* **RECORDS FOR PROCESSING**:
====

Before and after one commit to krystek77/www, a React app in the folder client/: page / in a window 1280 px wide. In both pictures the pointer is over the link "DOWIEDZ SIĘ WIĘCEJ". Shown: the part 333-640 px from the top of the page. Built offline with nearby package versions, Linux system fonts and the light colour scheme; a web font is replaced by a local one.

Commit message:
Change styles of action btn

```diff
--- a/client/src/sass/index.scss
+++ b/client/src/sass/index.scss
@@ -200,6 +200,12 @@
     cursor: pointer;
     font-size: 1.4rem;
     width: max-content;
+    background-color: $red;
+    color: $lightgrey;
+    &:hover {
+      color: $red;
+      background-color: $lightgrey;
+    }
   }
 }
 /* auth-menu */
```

====

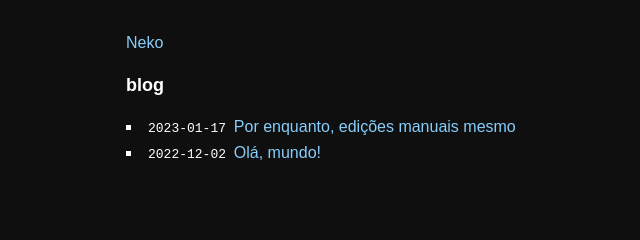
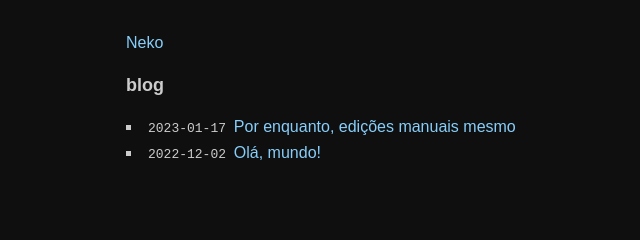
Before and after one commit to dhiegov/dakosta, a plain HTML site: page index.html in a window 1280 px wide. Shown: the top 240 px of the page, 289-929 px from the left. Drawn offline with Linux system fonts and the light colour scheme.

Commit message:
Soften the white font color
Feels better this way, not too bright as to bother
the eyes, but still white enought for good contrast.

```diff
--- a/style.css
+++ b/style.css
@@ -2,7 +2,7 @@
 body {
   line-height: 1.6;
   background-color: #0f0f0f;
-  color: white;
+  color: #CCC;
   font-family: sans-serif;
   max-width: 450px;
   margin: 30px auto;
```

====

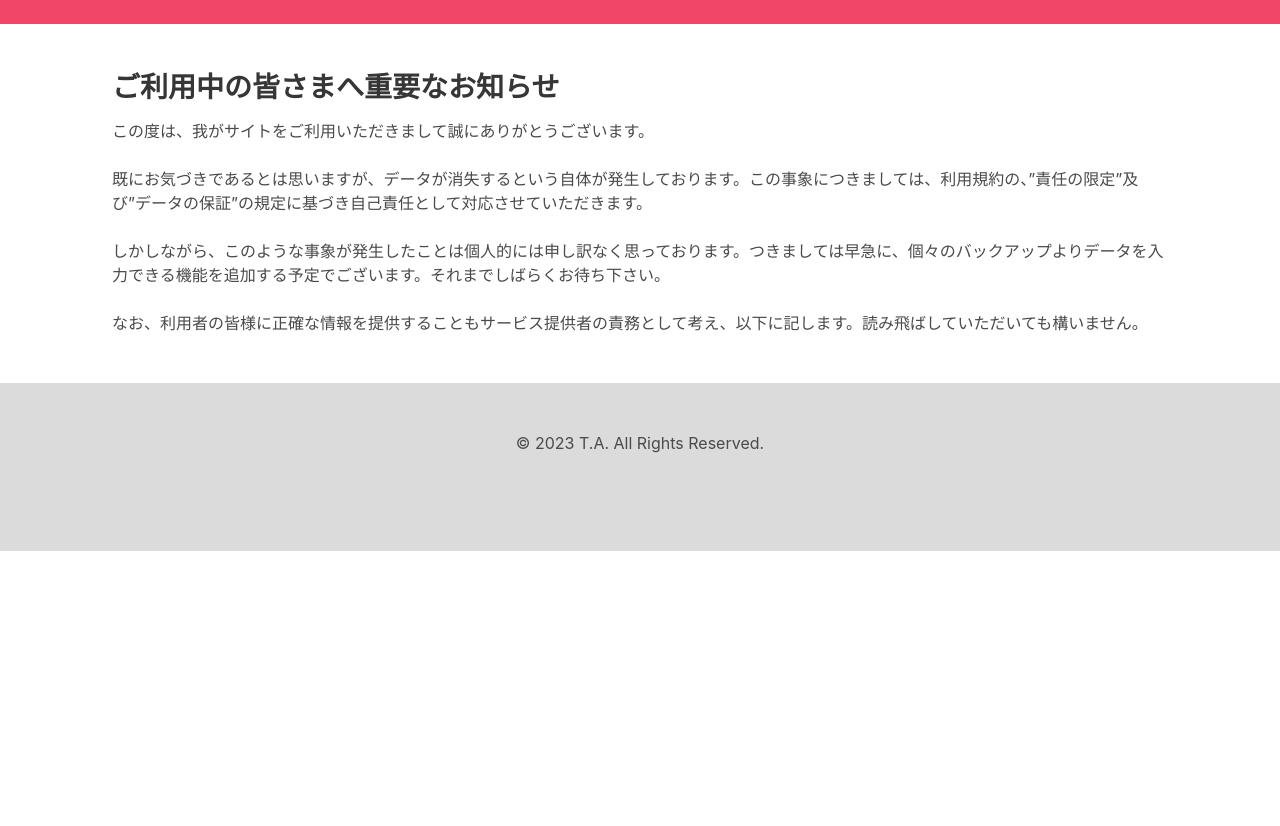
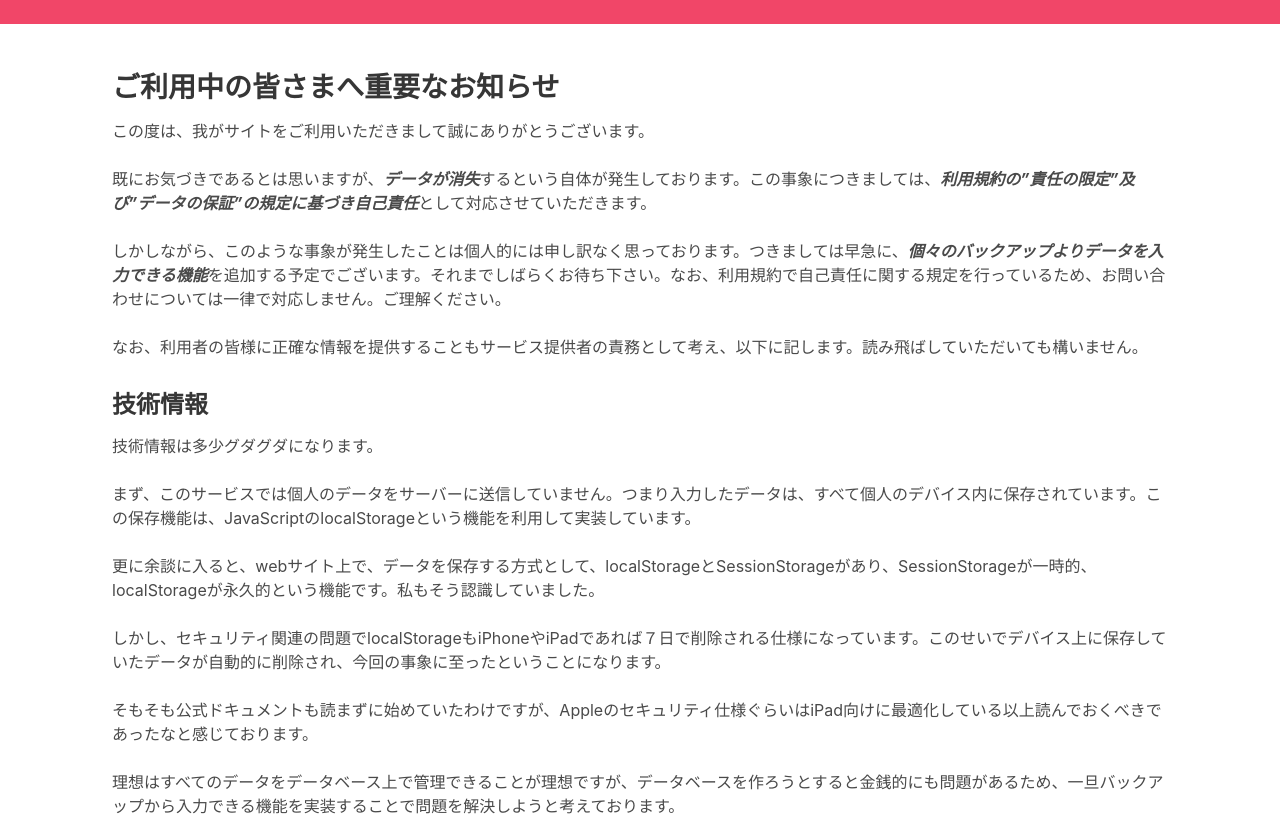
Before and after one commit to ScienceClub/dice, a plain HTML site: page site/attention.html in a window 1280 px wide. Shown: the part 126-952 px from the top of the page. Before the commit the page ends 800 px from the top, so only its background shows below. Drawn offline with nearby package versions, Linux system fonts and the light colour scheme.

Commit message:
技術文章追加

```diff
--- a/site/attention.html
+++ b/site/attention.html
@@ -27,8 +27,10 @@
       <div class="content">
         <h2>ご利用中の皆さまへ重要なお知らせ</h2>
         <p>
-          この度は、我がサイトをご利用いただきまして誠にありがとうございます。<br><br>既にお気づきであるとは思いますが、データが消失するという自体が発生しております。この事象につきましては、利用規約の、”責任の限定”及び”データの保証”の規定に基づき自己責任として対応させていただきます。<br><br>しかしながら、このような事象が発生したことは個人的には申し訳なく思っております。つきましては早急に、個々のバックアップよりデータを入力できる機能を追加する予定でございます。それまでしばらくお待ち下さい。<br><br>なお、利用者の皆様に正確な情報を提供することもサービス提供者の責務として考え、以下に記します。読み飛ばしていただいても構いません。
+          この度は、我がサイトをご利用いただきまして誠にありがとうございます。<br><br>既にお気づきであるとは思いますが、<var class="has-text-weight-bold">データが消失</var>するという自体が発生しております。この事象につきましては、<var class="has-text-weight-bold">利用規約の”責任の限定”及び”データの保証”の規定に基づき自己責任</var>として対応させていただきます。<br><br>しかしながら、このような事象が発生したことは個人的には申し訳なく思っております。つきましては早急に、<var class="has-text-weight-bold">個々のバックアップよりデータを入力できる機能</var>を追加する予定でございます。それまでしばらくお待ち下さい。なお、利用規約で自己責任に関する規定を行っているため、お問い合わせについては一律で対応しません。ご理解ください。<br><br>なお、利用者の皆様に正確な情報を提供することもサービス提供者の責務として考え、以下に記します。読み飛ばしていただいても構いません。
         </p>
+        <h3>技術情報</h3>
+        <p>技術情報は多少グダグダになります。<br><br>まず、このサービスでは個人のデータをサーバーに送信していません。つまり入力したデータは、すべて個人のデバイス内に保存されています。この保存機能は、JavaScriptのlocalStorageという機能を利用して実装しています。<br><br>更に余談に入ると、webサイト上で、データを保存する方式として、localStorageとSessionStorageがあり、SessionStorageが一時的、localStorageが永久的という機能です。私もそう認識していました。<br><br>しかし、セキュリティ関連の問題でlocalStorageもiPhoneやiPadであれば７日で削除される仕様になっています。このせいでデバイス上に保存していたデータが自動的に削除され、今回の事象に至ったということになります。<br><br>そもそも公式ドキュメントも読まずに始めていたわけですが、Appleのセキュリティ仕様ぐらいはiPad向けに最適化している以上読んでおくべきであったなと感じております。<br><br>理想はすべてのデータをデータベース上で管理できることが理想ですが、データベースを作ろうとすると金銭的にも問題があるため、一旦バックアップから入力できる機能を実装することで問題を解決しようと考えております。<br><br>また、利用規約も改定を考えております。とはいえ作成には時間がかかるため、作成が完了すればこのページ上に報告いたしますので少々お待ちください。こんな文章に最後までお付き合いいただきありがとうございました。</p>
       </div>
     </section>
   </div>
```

====

* **TASK DETAILS**: Every line in the listing that holds "color" belongs in the answer.

* **OUTPUT FOR THIS EXERCISE**:
+    background-color: $red;
+    color: $lightgrey;
+      color: $red;
+      background-color: $lightgrey;
Soften the white font color
   background-color: #0f0f0f;
-  color: white;
+  color: #CCC;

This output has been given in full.